◆ **Task statement**
Below are lines of data; give the number of them that contain "draft", and only that.

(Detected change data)
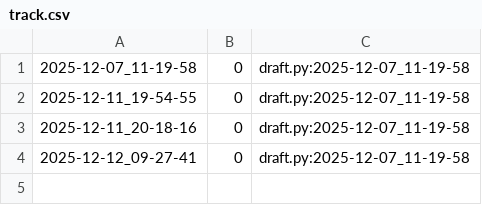
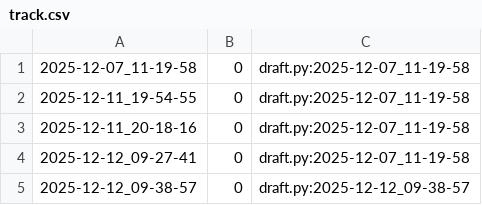
Before and after one commit to qxcode-course/poo-dd-cd-bloco-e-MariaVitoriadeAlmeidaFerreira, a CSV file: tasks/.tko/track/poo@estacionamento/track.csv, drawn as a sheet.

Commit message:
@estacionamento class Veiculo finalizada 50 min

```diff
--- a/tasks/.tko/track/poo@estacionamento/track.csv
+++ b/tasks/.tko/track/poo@estacionamento/track.csv
@@ -4 +4,2 @@
 2025-12-12_09-27-41,0,draft.py:2025-12-07_11-19-58
+2025-12-12_09-38-57,0,draft.py:2025-12-12_09-38-57
```
Also changed, not shown: 3 other files.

◆ **Output**
2